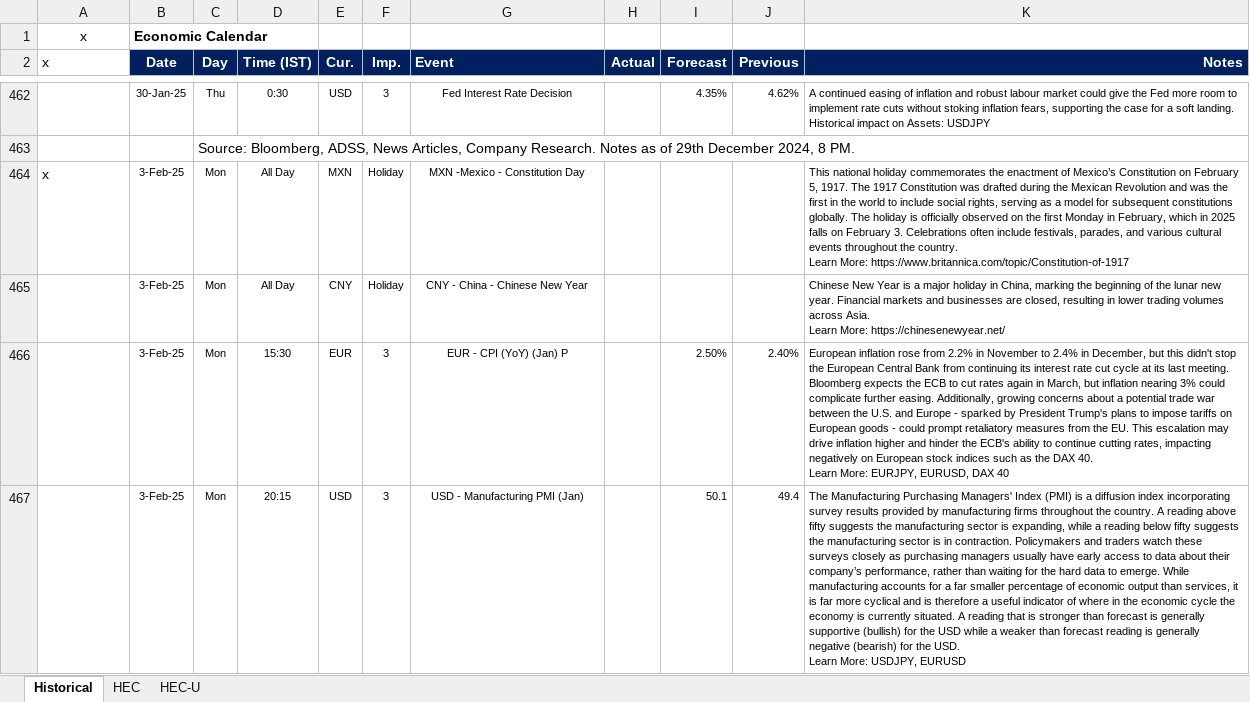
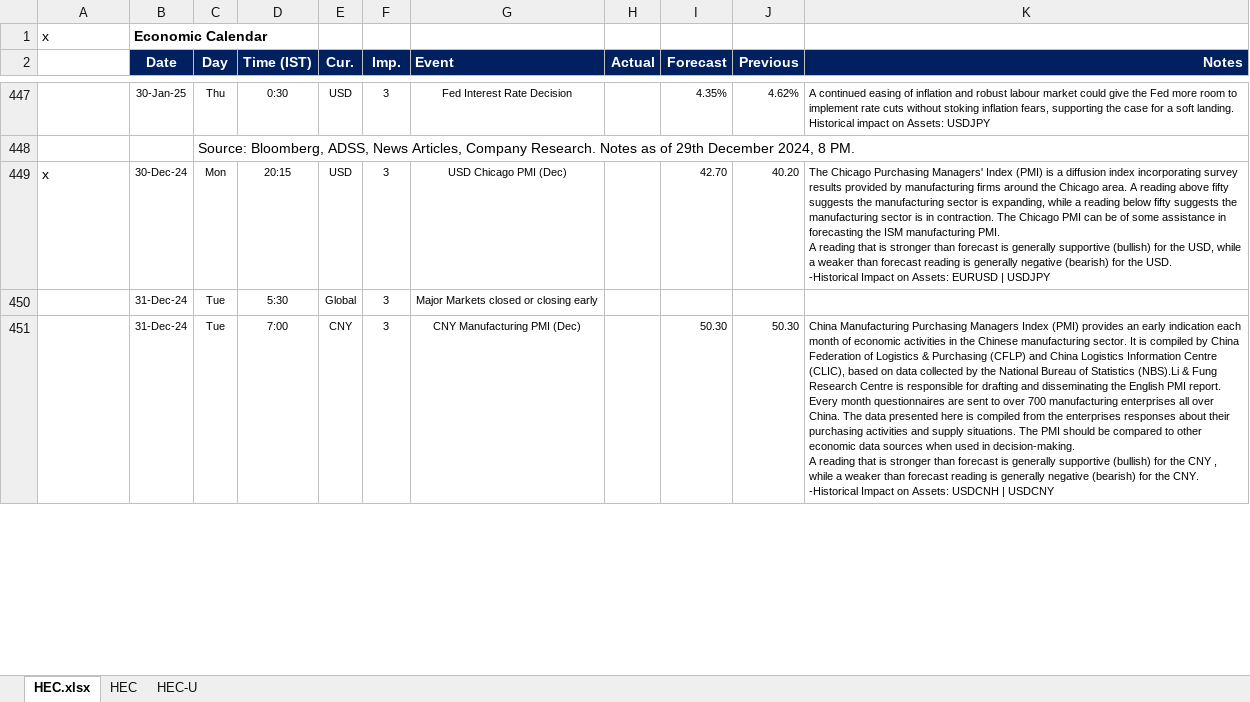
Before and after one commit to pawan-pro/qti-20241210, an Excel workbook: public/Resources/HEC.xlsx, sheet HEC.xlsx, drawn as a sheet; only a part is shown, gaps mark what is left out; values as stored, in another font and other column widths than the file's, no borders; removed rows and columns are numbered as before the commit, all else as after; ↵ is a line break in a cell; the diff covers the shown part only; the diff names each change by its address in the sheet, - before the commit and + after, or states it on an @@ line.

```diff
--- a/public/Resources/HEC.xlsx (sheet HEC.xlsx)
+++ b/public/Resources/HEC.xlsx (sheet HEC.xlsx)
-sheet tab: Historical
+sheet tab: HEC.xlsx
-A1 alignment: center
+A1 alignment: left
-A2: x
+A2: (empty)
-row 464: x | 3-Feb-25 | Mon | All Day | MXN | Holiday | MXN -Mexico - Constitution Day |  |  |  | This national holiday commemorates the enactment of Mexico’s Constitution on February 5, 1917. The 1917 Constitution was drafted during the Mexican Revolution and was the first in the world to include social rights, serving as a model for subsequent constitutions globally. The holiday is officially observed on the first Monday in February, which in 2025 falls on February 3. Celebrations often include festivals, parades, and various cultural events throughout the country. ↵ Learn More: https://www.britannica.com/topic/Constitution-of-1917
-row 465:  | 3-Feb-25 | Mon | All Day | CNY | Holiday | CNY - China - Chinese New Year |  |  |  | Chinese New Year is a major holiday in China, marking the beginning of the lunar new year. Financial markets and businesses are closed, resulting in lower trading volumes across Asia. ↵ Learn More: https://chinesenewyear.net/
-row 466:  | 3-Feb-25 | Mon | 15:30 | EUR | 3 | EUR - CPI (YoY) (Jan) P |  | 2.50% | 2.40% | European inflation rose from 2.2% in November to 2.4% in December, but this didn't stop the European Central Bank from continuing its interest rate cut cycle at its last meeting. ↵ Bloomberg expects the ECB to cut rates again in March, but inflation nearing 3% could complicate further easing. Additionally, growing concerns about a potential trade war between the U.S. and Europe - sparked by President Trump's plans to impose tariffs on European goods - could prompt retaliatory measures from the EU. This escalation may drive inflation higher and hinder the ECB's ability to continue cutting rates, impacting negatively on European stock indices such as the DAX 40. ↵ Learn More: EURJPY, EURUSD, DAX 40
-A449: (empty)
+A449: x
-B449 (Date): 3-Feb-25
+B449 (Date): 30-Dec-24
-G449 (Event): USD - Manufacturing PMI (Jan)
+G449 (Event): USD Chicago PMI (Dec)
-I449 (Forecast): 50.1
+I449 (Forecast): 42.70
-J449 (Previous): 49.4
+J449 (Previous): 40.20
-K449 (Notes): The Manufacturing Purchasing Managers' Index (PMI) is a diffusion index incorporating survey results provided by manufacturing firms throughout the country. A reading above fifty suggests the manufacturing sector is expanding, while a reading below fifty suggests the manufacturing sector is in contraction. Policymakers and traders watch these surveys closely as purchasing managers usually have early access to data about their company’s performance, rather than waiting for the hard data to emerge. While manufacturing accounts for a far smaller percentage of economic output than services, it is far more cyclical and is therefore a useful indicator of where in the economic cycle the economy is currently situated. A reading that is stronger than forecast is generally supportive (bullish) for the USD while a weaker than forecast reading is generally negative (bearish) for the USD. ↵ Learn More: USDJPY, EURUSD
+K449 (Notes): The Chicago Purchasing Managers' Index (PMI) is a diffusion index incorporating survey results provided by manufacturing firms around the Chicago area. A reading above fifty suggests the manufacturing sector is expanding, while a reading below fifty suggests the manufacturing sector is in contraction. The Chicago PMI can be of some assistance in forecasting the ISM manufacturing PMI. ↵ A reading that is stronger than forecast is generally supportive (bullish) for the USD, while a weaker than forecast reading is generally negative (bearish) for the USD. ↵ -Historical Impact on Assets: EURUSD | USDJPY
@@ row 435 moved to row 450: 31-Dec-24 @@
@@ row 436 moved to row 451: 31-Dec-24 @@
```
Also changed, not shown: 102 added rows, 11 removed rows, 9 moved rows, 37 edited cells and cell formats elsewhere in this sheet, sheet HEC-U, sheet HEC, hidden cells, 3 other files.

* * *

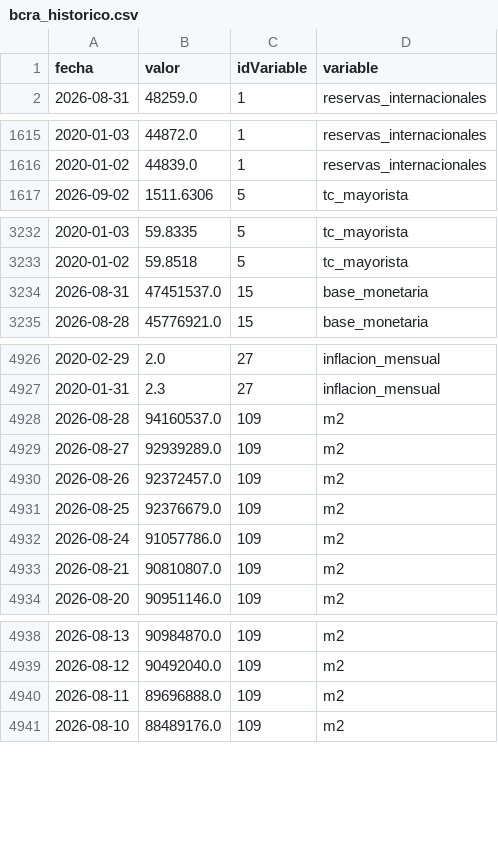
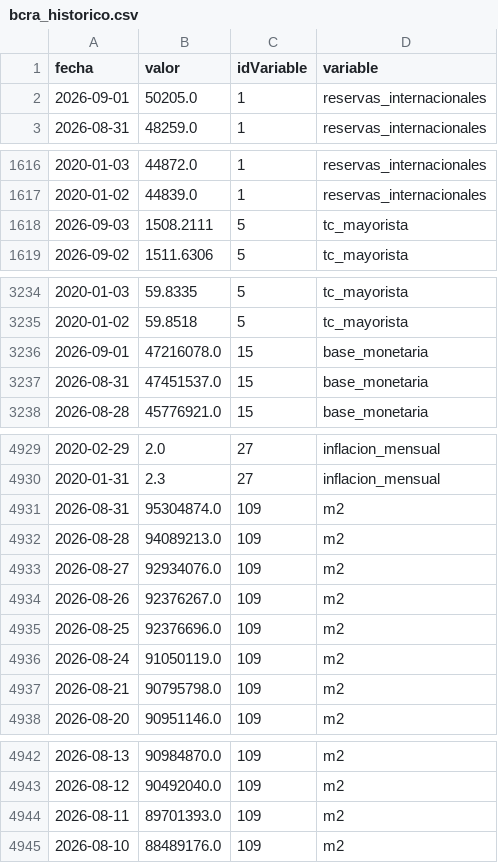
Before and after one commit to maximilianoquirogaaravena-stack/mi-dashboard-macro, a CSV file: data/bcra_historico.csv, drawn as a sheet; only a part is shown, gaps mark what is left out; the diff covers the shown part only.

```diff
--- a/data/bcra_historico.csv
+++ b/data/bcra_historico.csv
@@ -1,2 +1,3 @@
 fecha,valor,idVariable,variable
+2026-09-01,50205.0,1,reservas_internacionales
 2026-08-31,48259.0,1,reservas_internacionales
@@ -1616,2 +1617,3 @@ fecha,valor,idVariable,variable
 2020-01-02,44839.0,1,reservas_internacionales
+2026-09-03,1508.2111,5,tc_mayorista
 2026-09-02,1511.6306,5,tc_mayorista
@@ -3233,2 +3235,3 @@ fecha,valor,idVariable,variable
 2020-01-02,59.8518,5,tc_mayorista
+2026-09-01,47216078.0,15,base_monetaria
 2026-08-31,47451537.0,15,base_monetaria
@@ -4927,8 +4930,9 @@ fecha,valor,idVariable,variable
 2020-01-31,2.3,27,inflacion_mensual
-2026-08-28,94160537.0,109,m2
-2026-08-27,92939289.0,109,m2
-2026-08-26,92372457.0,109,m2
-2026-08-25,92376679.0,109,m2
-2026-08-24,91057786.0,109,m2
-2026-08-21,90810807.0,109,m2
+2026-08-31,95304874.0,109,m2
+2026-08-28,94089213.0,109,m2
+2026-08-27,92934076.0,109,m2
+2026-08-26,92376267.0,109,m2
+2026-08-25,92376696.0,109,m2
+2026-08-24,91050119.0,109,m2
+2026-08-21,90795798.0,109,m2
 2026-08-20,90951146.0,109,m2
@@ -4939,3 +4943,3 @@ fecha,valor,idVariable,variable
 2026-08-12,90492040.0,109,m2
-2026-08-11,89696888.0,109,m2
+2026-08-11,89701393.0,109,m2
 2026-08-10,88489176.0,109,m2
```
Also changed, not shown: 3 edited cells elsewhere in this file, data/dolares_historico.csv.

--

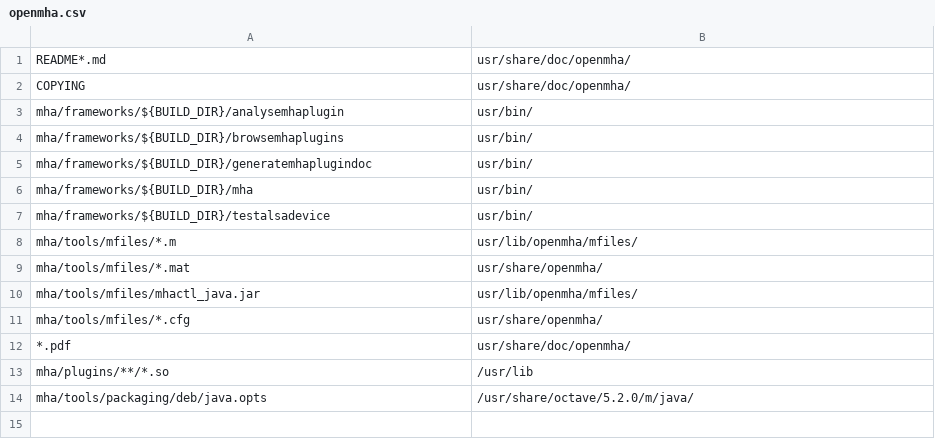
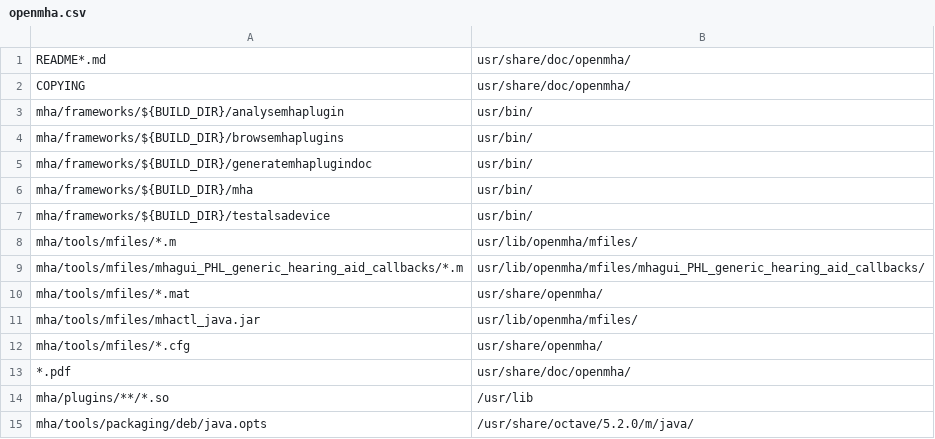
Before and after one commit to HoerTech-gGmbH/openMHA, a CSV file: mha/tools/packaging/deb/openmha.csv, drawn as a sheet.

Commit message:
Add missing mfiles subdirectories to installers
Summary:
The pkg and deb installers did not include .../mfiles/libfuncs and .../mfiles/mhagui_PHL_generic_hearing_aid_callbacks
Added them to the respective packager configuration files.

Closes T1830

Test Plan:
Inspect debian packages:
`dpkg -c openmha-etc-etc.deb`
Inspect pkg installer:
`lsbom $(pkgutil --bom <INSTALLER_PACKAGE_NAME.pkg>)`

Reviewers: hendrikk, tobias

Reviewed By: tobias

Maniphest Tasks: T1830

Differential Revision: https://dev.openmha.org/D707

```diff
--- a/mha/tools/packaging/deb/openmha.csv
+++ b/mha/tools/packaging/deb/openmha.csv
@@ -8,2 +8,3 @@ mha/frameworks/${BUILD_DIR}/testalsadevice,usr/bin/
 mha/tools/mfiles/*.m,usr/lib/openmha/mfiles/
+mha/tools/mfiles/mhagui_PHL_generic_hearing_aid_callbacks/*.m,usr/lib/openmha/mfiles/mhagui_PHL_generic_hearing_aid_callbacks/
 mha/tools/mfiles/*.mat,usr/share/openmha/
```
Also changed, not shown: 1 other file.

> EXERCISE INSTRUCTIONS
Return a copy of each line in the entries that contains "changed".

> TASK ANSWER
Also changed, not shown: 102 added rows, 11 removed rows, 9 moved rows, 37 edited cells and cell formats elsewhere in this sheet, sheet HEC-U, sheet HEC, hidden cells, 3 other files.
Also changed, not shown: 3 edited cells elsewhere in this file, data/dolares_historico.csv.
Also changed, not shown: 1 other file.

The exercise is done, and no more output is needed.